◆ **ABOUT THIS TASK**: Go through the data and retrieve each line that includes the string "type".

◆ **INPUT RECORDS**:
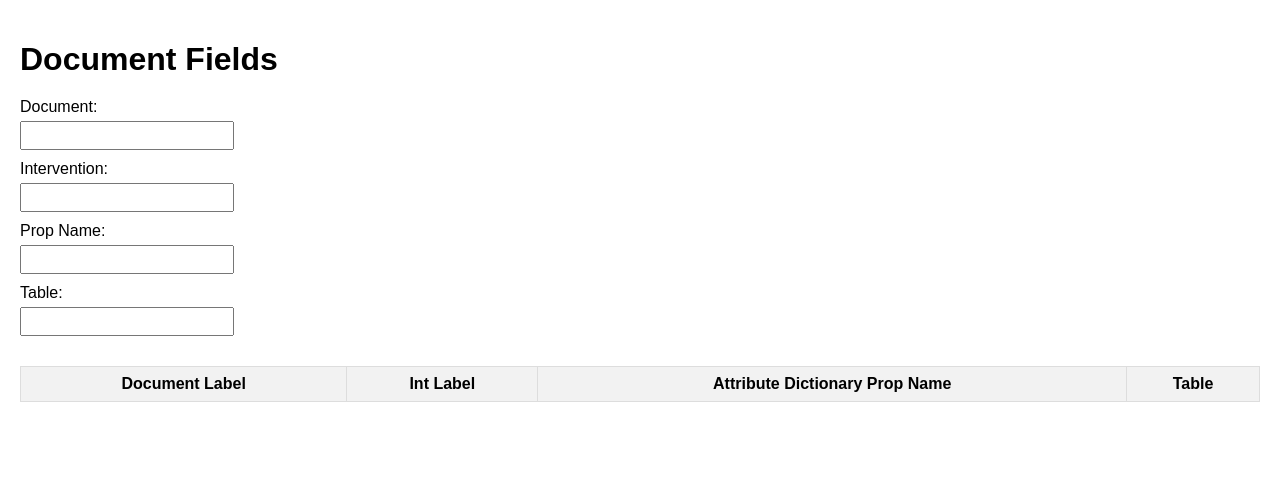
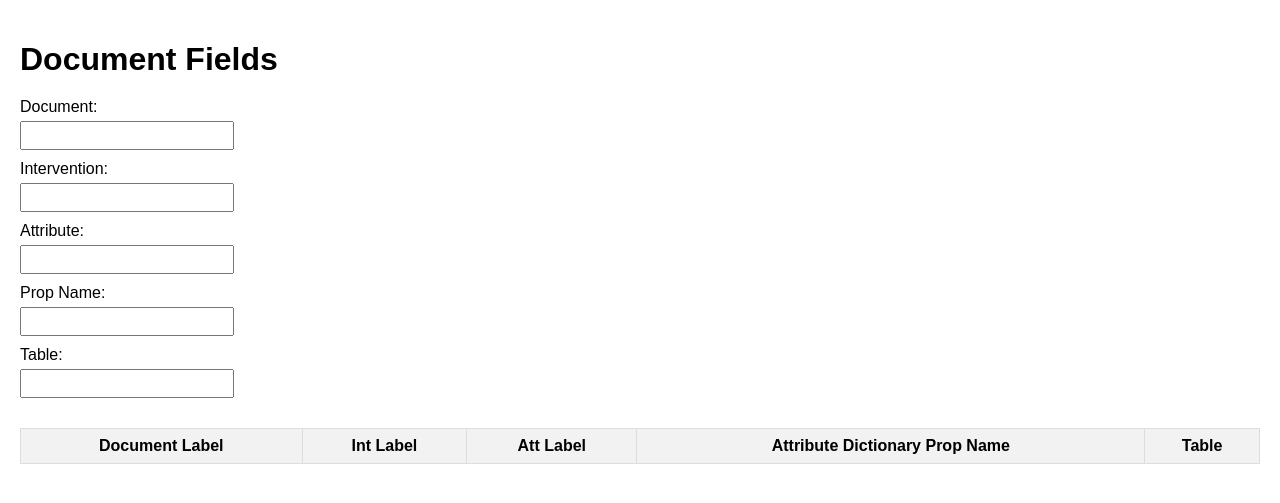
Before and after one commit to ajclarkin/icca-dictionary, a Python web app: template flask/templates/index.html in a window 1280 px wide. Shown: the top 503 px of the page. Run offline with Jinja, Linux system fonts and the light colour scheme; the template is opened without the code that fills it, so the values that code supplies are empty.

Commit message:
Added attribute column to table and search

```diff
--- a/flask/templates/index.html
+++ b/flask/templates/index.html
@@ -15,6 +15,7 @@
             var tr = $('<tr tabindex="0">');
             tr.append($('<td>').text(row.documentLabel));
             tr.append($('<td>').text(row.intLabel));
+            tr.append($('<td>').text(row.attLabel));
             tr.append($('<td class="propName">').text(row.attributeDictionaryPropName));
             tr.append($('<td>').text(row.table));
             tableBody.append(tr);
@@ -74,6 +75,8 @@
           $('#document').focus();
         } else if (e.altKey && e.keyCode === 73) { // Alt + I
           $('#intervention').focus();
+        } else if (e.altKey && e.keyCode === 65) { // Alt + A
+          $('#attribute').focus();
         } else if (e.altKey && e.keyCode === 80) { // Alt + P
           $('#propName').focus();
         } else if (e.altKey && e.keyCode === 84) { // Alt + T
@@ -93,6 +96,8 @@
     <input type="text" id="document" name="documentLabel">
     <label for="intervention">Intervention:</label>
     <input type="text" id="intervention" name="intLabel">
+    <label for="attribute">Attribute:</label>
+    <input type="text" id="attribute" name="attLabel">
     <label for="propName">Prop Name:</label>
     <input type="text" id="propName" name="attributeDictionaryPropName">
     <label for="table">Table:</label>
@@ -103,6 +108,7 @@
       <tr>
         <th>Document Label</th>
         <th>Int Label</th>
+        <th>Att Label</th>
         <th>Attribute Dictionary Prop Name</th>
         <th>Table</th>
       </tr>
```
Also changed, not shown: flask/app.py (+8 -2 lines).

◆ **RESPONSE AREA**:
     <input type="text" id="document" name="documentLabel">
     <input type="text" id="intervention" name="intLabel">
+    <input type="text" id="attribute" name="attLabel">
     <input type="text" id="propName" name="attributeDictionaryPropName">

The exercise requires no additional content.